As a parent with teenagers, you are likely to be worried about their financial futures. If economists are to be believed, millennials could be about to become the first ever generation to be less well off than their parents – so there is obvious cause for concern.
It has never been more important, then, to teach your young adult children the vital importance of saving – and investing in their future. I’ve put together a few ideas which should help you explain – and demonstrate – some of the concepts of investment to your teens.
Develop their interest in world affairs

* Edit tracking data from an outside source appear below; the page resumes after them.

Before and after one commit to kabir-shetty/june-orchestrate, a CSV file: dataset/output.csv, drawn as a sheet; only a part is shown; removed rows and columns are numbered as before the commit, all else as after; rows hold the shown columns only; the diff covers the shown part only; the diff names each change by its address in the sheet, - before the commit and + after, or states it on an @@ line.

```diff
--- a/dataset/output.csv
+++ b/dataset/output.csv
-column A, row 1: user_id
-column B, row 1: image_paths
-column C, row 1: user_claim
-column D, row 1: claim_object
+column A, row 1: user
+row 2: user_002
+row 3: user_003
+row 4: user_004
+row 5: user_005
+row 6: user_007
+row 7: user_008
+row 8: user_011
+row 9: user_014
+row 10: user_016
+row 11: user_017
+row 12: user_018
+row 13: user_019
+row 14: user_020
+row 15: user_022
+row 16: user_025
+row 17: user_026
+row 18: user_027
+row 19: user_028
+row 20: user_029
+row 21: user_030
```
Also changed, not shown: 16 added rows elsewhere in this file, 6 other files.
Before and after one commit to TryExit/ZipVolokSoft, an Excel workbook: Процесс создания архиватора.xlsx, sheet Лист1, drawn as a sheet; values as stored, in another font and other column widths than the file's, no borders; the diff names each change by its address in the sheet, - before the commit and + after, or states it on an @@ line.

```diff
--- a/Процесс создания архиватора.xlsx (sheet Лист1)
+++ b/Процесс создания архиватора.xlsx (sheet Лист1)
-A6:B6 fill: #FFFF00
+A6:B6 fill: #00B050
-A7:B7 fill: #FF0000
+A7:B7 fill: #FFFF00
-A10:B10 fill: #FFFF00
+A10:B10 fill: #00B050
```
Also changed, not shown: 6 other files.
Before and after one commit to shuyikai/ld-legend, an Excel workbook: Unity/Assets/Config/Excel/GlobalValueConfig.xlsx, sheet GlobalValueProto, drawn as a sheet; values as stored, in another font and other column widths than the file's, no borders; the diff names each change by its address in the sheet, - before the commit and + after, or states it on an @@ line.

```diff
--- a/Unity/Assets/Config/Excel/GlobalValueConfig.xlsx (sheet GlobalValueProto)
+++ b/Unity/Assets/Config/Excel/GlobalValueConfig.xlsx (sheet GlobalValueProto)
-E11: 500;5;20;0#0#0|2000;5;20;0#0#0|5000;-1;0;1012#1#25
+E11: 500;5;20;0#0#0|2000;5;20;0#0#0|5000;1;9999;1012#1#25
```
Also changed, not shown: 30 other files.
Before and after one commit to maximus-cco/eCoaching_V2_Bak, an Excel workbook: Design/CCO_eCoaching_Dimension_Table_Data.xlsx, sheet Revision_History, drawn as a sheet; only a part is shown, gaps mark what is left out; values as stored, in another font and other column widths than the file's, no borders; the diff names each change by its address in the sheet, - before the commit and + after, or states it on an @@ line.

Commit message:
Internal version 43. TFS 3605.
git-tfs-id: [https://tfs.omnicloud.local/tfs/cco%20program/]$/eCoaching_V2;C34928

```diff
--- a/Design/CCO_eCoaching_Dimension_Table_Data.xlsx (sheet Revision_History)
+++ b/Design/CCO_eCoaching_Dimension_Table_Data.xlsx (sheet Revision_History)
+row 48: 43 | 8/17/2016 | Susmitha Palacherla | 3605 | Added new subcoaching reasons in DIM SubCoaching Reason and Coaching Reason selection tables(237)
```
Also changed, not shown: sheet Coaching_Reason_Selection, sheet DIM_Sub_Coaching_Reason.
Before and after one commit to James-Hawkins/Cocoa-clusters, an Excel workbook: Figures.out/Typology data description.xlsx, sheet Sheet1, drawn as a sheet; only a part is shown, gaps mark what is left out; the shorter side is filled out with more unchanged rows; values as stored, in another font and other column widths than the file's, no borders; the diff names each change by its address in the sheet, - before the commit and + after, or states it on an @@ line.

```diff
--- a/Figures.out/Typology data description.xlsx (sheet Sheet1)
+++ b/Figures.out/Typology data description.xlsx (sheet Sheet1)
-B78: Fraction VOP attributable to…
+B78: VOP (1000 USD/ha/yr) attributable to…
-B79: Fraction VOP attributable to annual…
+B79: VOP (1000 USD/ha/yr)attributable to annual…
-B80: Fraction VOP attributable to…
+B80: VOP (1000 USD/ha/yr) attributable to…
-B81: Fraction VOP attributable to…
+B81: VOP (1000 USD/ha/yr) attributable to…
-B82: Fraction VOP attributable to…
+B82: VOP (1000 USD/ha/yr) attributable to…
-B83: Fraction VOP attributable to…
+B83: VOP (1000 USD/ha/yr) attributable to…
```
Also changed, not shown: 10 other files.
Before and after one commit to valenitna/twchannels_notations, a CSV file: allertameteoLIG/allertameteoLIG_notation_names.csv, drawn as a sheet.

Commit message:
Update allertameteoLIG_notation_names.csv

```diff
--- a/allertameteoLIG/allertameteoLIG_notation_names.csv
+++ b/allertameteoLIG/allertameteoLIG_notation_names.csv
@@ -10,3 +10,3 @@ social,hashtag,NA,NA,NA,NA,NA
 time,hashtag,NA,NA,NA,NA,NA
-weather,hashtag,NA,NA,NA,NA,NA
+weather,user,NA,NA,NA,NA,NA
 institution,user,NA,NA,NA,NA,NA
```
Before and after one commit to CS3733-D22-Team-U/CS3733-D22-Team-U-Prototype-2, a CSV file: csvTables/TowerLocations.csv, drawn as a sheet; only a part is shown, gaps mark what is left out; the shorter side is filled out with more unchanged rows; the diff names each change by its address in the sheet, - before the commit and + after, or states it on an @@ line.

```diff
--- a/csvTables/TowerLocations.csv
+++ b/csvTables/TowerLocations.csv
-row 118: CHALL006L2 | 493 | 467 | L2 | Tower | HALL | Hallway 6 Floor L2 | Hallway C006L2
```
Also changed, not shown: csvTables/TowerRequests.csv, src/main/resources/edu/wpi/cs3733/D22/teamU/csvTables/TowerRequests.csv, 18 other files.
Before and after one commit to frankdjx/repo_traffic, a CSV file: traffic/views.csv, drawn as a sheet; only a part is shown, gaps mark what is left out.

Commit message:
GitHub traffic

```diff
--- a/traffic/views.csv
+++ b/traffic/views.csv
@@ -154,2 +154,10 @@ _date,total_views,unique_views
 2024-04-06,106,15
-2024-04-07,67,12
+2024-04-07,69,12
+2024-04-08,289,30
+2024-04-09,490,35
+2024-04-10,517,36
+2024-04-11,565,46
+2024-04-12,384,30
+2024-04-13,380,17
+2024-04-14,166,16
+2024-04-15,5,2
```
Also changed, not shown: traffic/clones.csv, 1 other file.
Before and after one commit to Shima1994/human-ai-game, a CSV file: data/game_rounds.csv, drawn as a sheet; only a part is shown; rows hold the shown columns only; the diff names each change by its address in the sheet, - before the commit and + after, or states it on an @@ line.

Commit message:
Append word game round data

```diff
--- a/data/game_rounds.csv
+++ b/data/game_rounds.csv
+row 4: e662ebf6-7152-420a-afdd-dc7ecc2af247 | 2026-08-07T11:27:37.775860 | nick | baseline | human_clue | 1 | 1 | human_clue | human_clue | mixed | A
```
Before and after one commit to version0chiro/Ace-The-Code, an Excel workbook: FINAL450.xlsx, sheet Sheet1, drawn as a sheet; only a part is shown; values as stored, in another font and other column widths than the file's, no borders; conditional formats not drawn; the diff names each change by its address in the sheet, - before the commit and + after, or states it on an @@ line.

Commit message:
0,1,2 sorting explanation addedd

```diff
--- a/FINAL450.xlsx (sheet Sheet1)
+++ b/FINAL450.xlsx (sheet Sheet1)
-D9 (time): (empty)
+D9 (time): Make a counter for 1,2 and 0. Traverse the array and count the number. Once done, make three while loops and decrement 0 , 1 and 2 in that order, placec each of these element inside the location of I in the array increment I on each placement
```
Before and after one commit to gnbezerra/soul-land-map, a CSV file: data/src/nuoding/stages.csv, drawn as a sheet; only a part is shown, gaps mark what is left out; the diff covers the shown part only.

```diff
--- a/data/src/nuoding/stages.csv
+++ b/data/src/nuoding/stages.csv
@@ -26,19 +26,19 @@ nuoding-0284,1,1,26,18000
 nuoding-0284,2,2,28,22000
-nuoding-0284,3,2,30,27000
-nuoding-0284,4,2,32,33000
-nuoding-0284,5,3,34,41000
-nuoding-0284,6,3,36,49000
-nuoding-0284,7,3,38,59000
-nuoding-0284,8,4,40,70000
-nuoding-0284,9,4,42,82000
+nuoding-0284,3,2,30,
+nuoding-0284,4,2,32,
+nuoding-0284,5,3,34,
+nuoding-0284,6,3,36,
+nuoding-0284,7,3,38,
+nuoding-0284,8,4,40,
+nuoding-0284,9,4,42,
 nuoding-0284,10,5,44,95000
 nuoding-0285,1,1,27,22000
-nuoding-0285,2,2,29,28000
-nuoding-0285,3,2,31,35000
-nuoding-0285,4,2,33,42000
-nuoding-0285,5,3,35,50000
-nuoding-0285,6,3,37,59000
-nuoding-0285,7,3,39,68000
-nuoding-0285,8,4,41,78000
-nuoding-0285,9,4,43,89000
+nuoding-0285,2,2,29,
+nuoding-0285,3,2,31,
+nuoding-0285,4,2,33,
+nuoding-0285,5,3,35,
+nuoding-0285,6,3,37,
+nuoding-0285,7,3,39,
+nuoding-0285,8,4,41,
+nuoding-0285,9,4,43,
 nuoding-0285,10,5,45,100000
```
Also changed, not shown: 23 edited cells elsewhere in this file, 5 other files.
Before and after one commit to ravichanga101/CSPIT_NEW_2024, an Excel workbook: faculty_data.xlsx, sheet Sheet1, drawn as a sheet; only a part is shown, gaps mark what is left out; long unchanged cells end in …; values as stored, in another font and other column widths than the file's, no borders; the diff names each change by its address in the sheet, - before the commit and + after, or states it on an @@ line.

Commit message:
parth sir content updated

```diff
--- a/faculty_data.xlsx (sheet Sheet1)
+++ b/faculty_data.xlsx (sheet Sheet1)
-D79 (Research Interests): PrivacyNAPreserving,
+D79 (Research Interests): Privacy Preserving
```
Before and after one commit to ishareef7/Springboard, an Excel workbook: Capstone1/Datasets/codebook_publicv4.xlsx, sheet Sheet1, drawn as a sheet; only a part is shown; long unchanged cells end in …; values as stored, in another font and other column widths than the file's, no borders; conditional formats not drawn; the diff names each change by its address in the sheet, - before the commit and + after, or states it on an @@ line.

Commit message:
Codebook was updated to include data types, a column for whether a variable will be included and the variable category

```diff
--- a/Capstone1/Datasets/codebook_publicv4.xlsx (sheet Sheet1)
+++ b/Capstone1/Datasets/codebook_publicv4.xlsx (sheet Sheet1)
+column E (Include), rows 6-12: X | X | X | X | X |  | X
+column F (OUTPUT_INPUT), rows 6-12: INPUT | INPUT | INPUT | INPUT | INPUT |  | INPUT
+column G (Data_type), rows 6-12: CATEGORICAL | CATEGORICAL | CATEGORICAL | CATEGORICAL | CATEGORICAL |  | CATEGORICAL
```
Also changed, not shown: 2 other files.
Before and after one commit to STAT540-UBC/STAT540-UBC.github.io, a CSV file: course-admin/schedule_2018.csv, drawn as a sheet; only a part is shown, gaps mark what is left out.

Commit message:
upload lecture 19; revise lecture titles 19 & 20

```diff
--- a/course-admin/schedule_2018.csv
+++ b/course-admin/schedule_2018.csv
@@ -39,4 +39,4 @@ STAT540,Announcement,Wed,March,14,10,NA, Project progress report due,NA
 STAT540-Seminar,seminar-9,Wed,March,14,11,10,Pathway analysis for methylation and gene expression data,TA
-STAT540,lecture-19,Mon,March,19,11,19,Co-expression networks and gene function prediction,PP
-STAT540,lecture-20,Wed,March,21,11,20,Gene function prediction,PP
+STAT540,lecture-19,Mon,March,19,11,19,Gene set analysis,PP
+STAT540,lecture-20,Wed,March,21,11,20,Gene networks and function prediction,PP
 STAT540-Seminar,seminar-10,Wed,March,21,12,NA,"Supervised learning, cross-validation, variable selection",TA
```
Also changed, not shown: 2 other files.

Knowledge of global events and their impact on the markets is critical for investors, so encourage your teen to keep in touch with the news. OK, so if you are anything like the average family, your teens are likely to turn off when the news comes on. But, you mustn’t mistake this for disinterest in current and world affairs. There is a good chance that your teens have a keen interest in what’s going on in the world they just choose not to listen to a mainstream voice. Encourage it, of course, but start telling them the benefits of fact-checking and investigating sources. It will prove to be hugely beneficial when it comes to the day they start making investments.
Offer them allowance deals
If you are still giving your teen a weekly allowance, see if you can show them the benefits of putting money way and saving it. For example, let’s say you give them $10 each week. You could suggest that if they gave you back half and save it for 6 months, you would match what they have kept back, doubling their money. Not only will it show them the value of putting money away, but it will also teach them a little about interest and making their money work harder.
Get started on real estate
Buying and selling homes isn’t something your kids will be doing for a while yet. But that doesn’t mean it isn’t a subject you should be discussing. Educational games can help the younger ones, and Monopoly is always a great way to introduce the concept of investing money in property to get more back. If you have the money, you could, potentially, look around for cheap homes for sale, buy one, and let them run it as a business – assuming they are old enough, of course. There’s nothing to stop you from investing in property as a family business, either. You could, perhaps, give everyone tasks they are responsible for and pay them out of any profits earned. Finally, ask their advice. Too many households shield finances from their kids, but being open and honest will help them learn and, most importantly, ask questions.
Talk about the stock markets
Teens love modern technology and big brands – and there is a perfect chance there for you to take their interest further. You could even set them up with a little stock to play with, and see how the markets fluctuate for themselves. As long as your teens have a grasp of money and are interested in the subject matter, it should be easy enough to peak their interest in the relevant markets.
Do you have any suggestions on how to teach teens about investment? Let me know your thoughts in the comments!